▶ **PROVIDED RECORDS**
--- --- ---

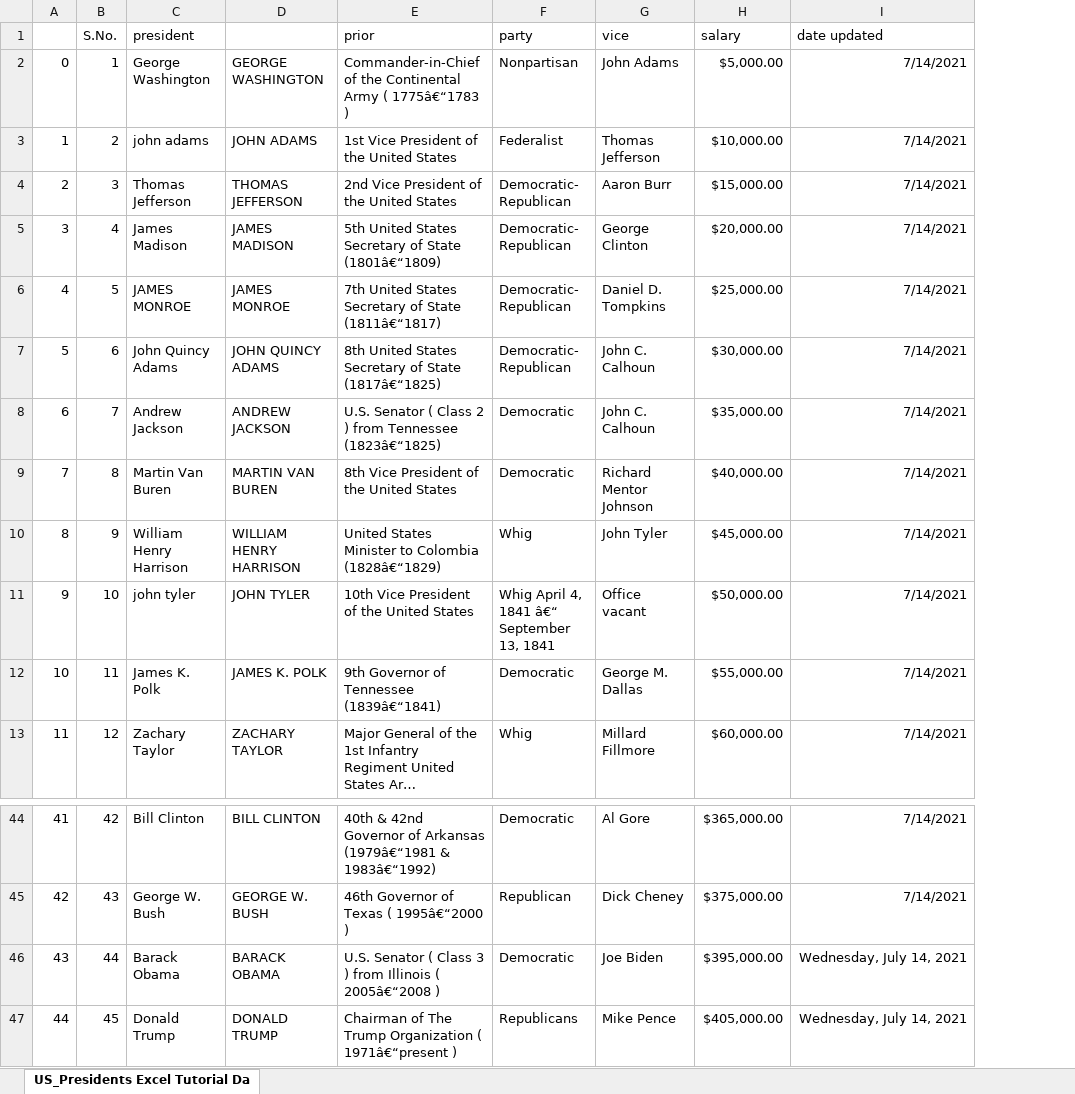
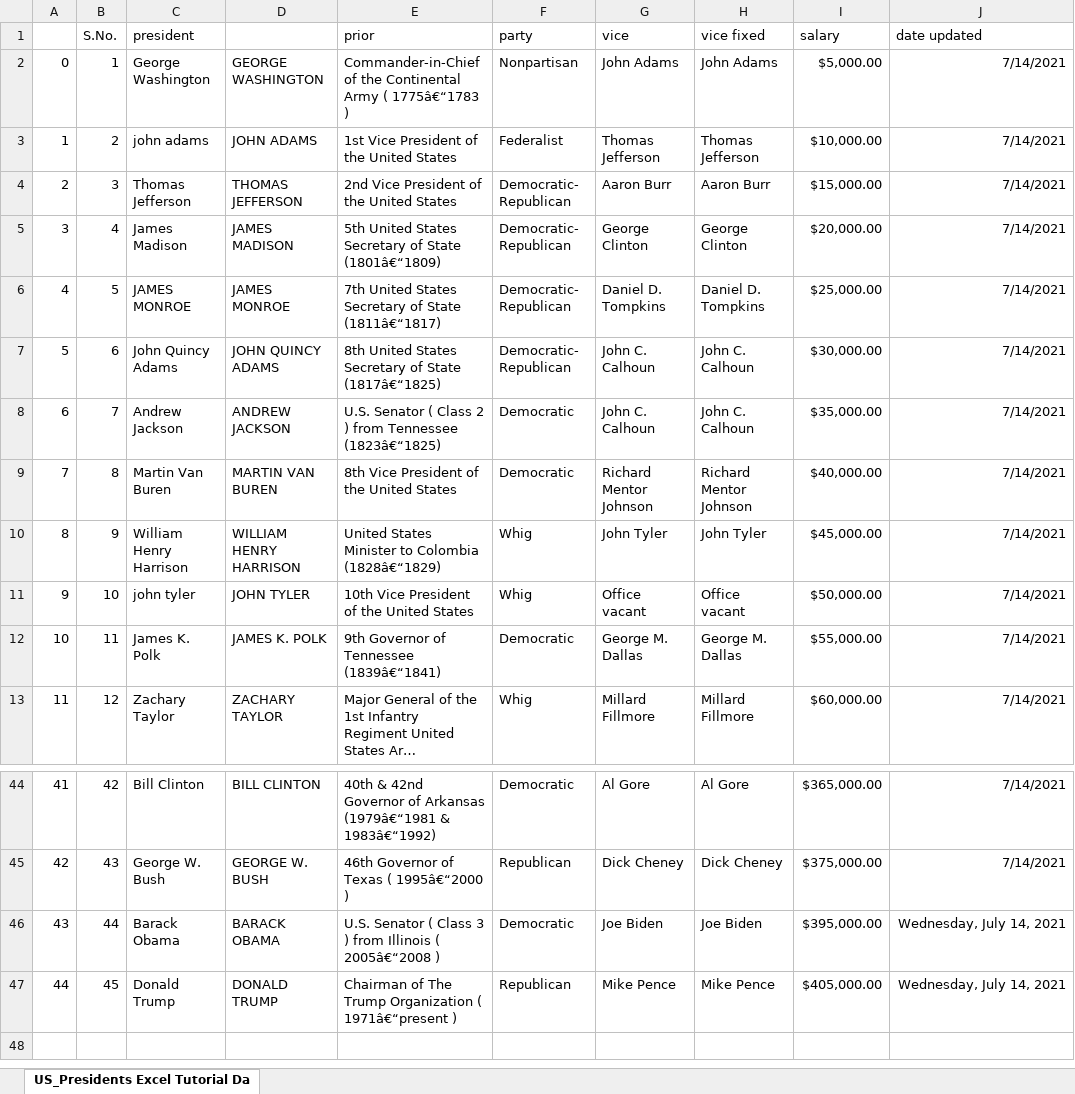
Before and after one commit to amenhasfaw/Data-Analysi-with-Excel, an Excel workbook: Data Cleaning Excel Tutorial.xlsx, sheet US_Presidents Excel Tutorial Da, drawn as a sheet; only a part is shown, gaps mark what is left out; long unchanged cells end in …; values as stored, in another font and other column widths than the file's, no borders; the diff names each change by its address in the sheet, - before the commit and + after, or states it on an @@ line.

Commit message:
Initial Commit

```diff
--- a/Data Cleaning Excel Tutorial.xlsx (sheet US_Presidents Excel Tutorial Da)
+++ b/Data Cleaning Excel Tutorial.xlsx (sheet US_Presidents Excel Tutorial Da)
+column H (vice fixed), rows 2-13: John Adams | Thomas Jefferson | Aaron Burr | George Clinton | Daniel D. Tompkins | John C. Calhoun | John C. Calhoun | Richard Mentor Johnson | John Tyler | Office vacant | George M. Dallas | Millard Fillmore; rows 44-47: Al Gore | Dick Cheney | Joe Biden | Mike Pence
-F11 (party): Whig April 4, 1841 â€“ September 13, 1841
+F11 (party): Whig
-F47 (party): Republicans
+F47 (party): Republican
```
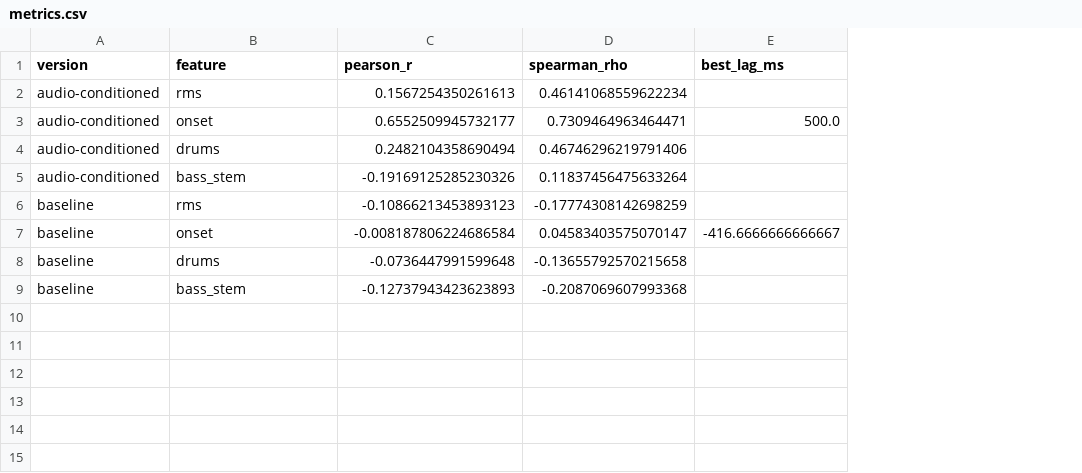
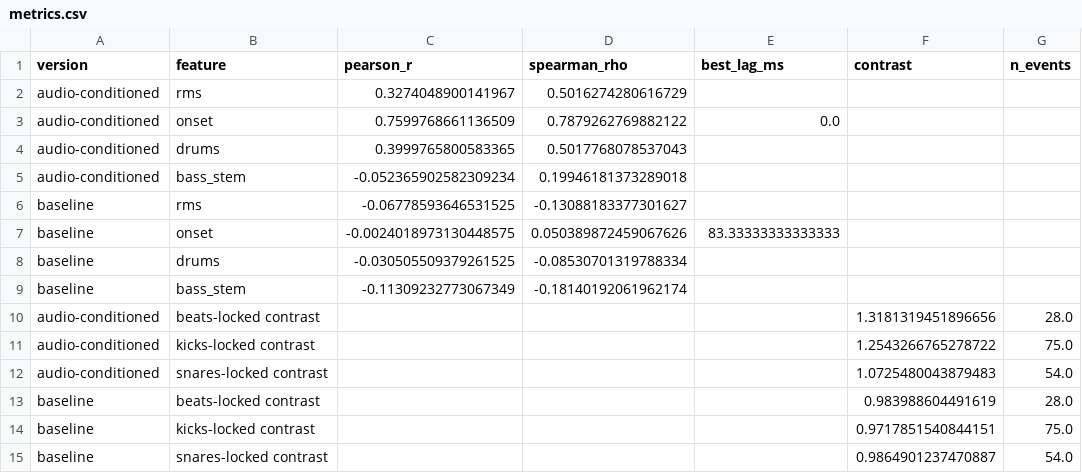
Before and after one commit to saminjune24/Gen_AI_Visualizer, a CSV file: outputs/demo_track/tables/metrics.csv, drawn as a sheet; the diff names each change by its address in the sheet, - before the commit and + after, or states it on an @@ line.

```diff
--- a/outputs/demo_track/tables/metrics.csv
+++ b/outputs/demo_track/tables/metrics.csv
+column F (contrast), empty
+column G (n_events), empty
-C2 (pearson_r): 0.1567254350261613
+C2 (pearson_r): 0.3274048900141967
-D2 (spearman_rho): 0.46141068559622234
+D2 (spearman_rho): 0.5016274280616729
-C3 (pearson_r): 0.6552509945732177
+C3 (pearson_r): 0.7599768661136509
-D3 (spearman_rho): 0.7309464963464471
+D3 (spearman_rho): 0.7879262769882122
-E3 (best_lag_ms): 500.0
+E3 (best_lag_ms): 0.0
-C4 (pearson_r): 0.2482104358690494
+C4 (pearson_r): 0.3999765800583365
-D4 (spearman_rho): 0.46746296219791406
+D4 (spearman_rho): 0.5017768078537043
-C5 (pearson_r): -0.19169125285230326
+C5 (pearson_r): -0.052365902582309234
-D5 (spearman_rho): 0.11837456475633264
+D5 (spearman_rho): 0.19946181373289018
-C6 (pearson_r): -0.10866213453893123
+C6 (pearson_r): -0.06778593646531525
-D6 (spearman_rho): -0.17774308142698259
+D6 (spearman_rho): -0.13088183377301627
-C7 (pearson_r): -0.008187806224686584
+C7 (pearson_r): -0.0024018973130448575
-D7 (spearman_rho): 0.04583403575070147
+D7 (spearman_rho): 0.050389872459067626
-E7 (best_lag_ms): -416.6666666666667
+E7 (best_lag_ms): 83.33333333333333
-C8 (pearson_r): -0.0736447991599648
+C8 (pearson_r): -0.030505509379261525
-D8 (spearman_rho): -0.13655792570215658
+D8 (spearman_rho): -0.08530701319788334
-C9 (pearson_r): -0.12737943423623893
+C9 (pearson_r): -0.11309232773067349
-D9 (spearman_rho): -0.2087069607993368
+D9 (spearman_rho): -0.18140192061962174
+row 10: audio-conditioned | beats-locked contrast |  |  |  | 1.3181319451896656 | 28.0
+row 11: audio-conditioned | kicks-locked contrast |  |  |  | 1.2543266765278722 | 75.0
+row 12: audio-conditioned | snares-locked contrast |  |  |  | 1.0725480043879483 | 54.0
+row 13: baseline | beats-locked contrast |  |  |  | 0.983988604491619 | 28.0
+row 14: baseline | kicks-locked contrast |  |  |  | 0.9717851540844151 | 75.0
+row 15: baseline | snares-locked contrast |  |  |  | 0.9864901237470887 | 54.0
```
Also changed, not shown: outputs/demo_track/tables/section_profiles.csv, outputs/naika_barely_barely/tables/metrics.csv, 19 other files.
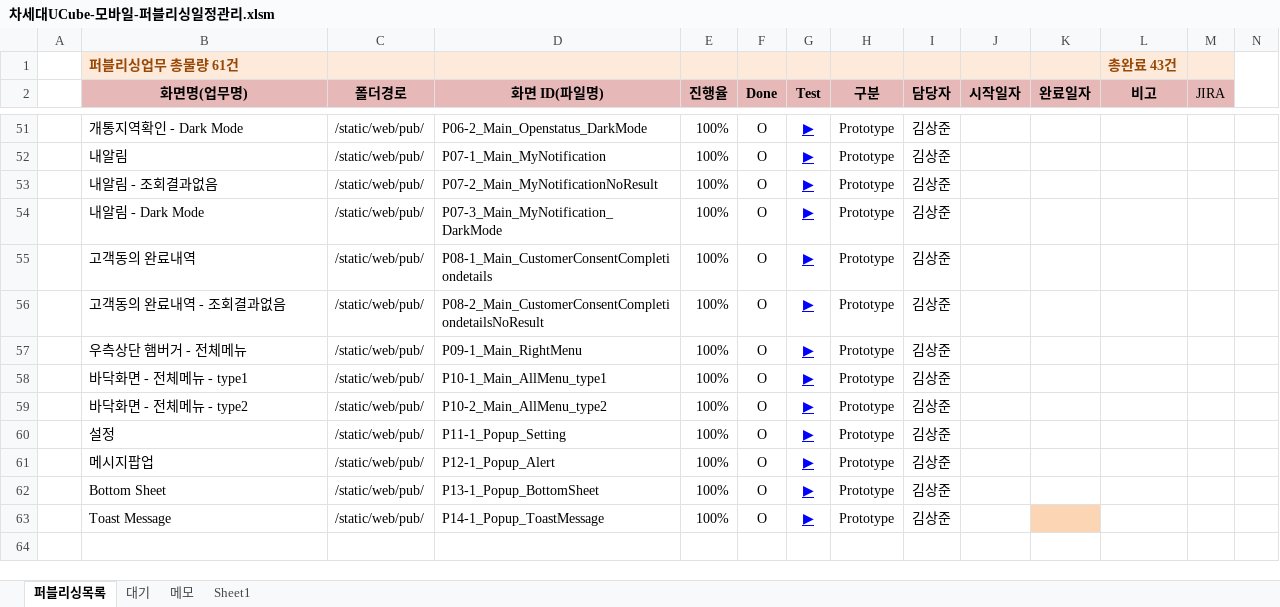
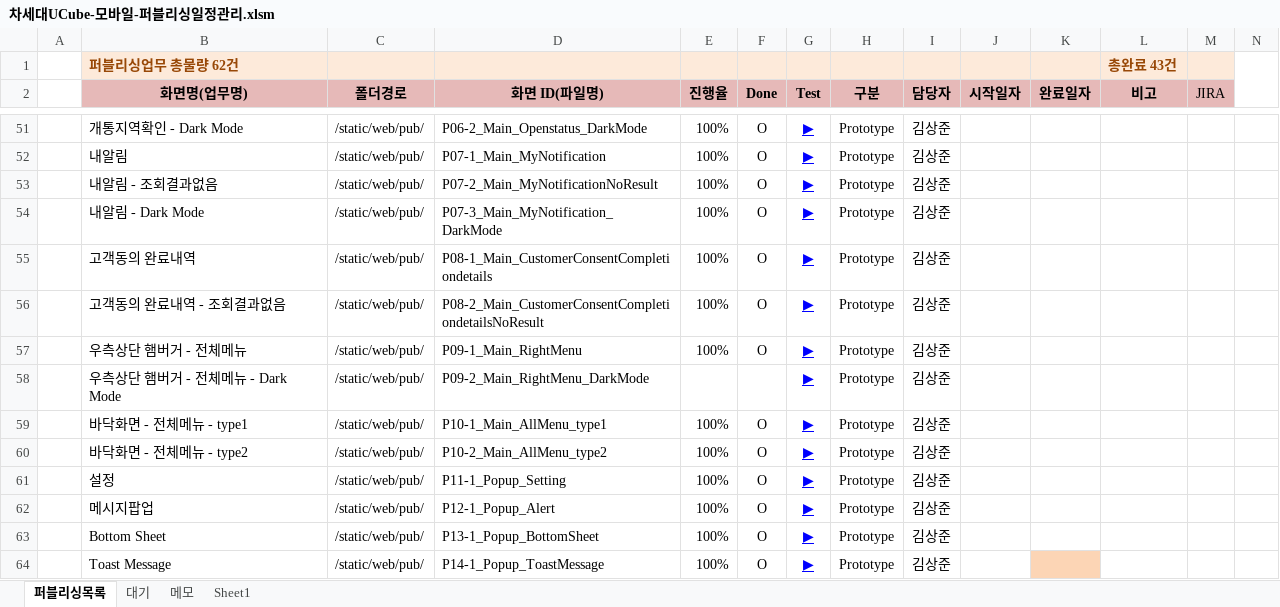
Before and after one commit to Kim-sangjoon/new_ucube_m, an Excel workbook: new_ucube_m/WebContent/static/web/pub/차세대UCube-모바일-퍼블리싱일정관리.xlsm, sheet 퍼블리싱목록, drawn as a sheet; only a part is shown, gaps mark what is left out; values as stored, in another font and other column widths than the file's, no borders; charts and pictures not drawn; rows hold the shown columns only; the diff names each change by its address in the sheet, - before the commit and + after, or states it on an @@ line.

Commit message:
전체메뉴 dark모드 진행중

```diff
--- a/new_ucube_m/WebContent/static/web/pub/차세대UCube-모바일-퍼블리싱일정관리.xlsm (sheet 퍼블리싱목록)
+++ b/new_ucube_m/WebContent/static/web/pub/차세대UCube-모바일-퍼블리싱일정관리.xlsm (sheet 퍼블리싱목록)
-B1 (화면명(업무명)): 퍼블리싱업무 총물량 61건
+B1 (화면명(업무명)): 퍼블리싱업무 총물량 62건
+row 58:  | 우측상단 햄버거 - 전체메뉴 - Dark Mode | /static/web/pub/ | P09-2_Main_RightMenu_DarkMode |  |  | ▶ | Prototype | 김상준
```
Also changed, not shown: formulas that keep their value, 16 other files.
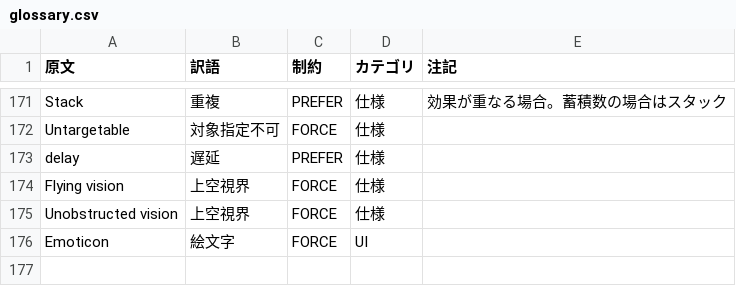
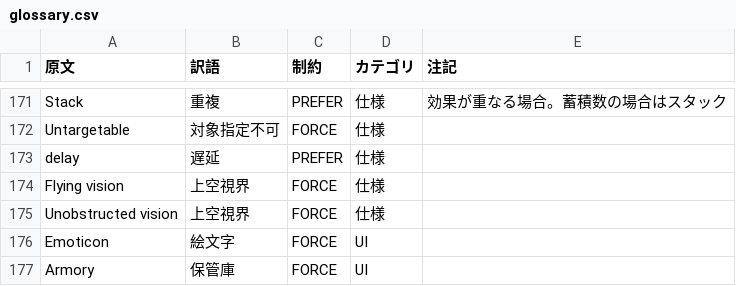
Before and after one commit to TsubukiJP/dota2, a CSV file: docs/glossary.csv, drawn as a sheet; only a part is shown, gaps mark what is left out.

```diff
--- a/docs/glossary.csv
+++ b/docs/glossary.csv
@@ -176 +176,2 @@
 "Emoticon","絵文字","FORCE","UI",""
+"Armory","保管庫","FORCE","UI",""
```
Also changed, not shown: 2 other files.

--- --- ---

▶ **WHAT TO DO**
Look through the entries, and return every line that the word "전체메뉴" appears in.

▶ **SOLUTION TO THIS TASK**
전체메뉴 dark모드 진행중
+row 58:  | 우측상단 햄버거 - 전체메뉴 - Dark Mode | /static/web/pub/ | P09-2_Main_RightMenu_DarkMode |  |  | ▶ | Prototype | 김상준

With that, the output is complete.